Further Biographical Context for Armand Coté
Armand Coté was born in 1951 and was primarily inspired creatively by the 1970s. The art sphere of the 1970s was epitomized by a wish to evolve and strengthen itself, as a reaction to the many tensions of the previous decade. One of the most central movement of the 1970s was Conceptualism, which appeared as an offshoot of Minimalism, while the experimental, creative voyage of Process art emerged by combining essential features of Conceptualism with further reflections on art itself. The initial ideas of environmentalism bounced from Land Art, which took art into earth itself, carving the land and bringing art to the outdoors. For the first time since the decline of Abstract Expressionism, Expressive figure painting slowly re-emerged and regained its status, especially in Germany through the works of world renowned figures Gerhard Richter, Anselm Kiefer and Georg Baselitz. The city of New York persisted as the most prominent artistic hub of the decade, with global artists wandering through the downtown scene, frequenting bars and art galleries, strengthening the idea of New York City as a cosmopolitan and sophisticated cultural capital. In the eastern part of the globe, Japanese and Korean artists who held a strong interest in the European ideas of phenomenology, allied with the Mono-Ha movement, exploring and shifting the frontiers between natural and industrial materials.

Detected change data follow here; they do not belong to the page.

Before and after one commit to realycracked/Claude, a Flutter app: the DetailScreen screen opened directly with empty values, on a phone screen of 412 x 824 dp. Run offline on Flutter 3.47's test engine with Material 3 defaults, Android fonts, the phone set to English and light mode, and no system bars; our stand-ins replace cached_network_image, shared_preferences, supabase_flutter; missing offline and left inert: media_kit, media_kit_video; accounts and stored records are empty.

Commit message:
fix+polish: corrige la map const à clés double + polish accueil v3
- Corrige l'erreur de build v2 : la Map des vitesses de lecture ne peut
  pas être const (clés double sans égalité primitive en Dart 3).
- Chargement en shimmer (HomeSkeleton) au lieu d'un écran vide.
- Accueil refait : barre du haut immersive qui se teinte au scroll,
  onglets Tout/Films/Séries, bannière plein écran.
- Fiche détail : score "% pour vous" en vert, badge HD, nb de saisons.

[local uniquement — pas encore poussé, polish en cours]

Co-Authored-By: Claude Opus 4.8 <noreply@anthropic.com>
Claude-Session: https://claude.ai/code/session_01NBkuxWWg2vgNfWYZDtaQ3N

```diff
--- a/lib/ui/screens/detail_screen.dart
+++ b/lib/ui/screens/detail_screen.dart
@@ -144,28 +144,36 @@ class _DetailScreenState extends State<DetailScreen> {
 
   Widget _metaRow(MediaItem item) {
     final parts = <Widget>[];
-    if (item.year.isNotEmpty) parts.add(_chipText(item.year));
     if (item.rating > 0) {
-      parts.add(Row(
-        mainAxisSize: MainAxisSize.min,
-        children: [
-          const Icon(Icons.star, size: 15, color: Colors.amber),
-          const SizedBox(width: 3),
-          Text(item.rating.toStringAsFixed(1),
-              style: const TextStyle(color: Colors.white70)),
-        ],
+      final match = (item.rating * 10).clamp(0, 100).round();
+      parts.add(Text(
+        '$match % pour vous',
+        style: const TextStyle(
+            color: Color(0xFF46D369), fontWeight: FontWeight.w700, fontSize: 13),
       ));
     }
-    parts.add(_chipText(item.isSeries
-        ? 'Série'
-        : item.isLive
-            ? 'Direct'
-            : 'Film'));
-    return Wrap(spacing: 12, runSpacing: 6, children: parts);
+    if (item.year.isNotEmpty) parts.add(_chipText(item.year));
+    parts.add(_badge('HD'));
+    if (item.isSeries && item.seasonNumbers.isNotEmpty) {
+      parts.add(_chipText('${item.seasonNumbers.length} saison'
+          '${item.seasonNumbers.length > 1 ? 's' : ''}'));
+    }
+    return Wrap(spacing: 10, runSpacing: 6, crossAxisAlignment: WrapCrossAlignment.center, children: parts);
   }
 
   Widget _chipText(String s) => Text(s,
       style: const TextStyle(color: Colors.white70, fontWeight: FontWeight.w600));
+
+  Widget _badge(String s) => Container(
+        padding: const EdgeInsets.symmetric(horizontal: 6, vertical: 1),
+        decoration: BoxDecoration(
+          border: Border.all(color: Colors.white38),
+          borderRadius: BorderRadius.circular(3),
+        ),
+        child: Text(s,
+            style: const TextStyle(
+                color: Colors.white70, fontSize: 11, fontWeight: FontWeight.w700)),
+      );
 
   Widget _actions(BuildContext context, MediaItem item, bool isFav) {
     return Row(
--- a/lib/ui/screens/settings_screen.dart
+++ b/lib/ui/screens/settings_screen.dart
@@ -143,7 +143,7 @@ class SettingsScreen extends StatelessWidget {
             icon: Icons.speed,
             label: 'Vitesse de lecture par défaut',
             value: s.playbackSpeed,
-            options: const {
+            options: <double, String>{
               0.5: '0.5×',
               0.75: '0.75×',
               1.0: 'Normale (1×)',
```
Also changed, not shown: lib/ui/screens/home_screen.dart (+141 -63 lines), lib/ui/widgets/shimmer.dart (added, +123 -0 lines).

Using stone, glass, cotton, sponge, wood, oil and water, they intended to create life to artworks that would accentuate the ephemeral state of these various elements and their surroundings, playing with their interdependency.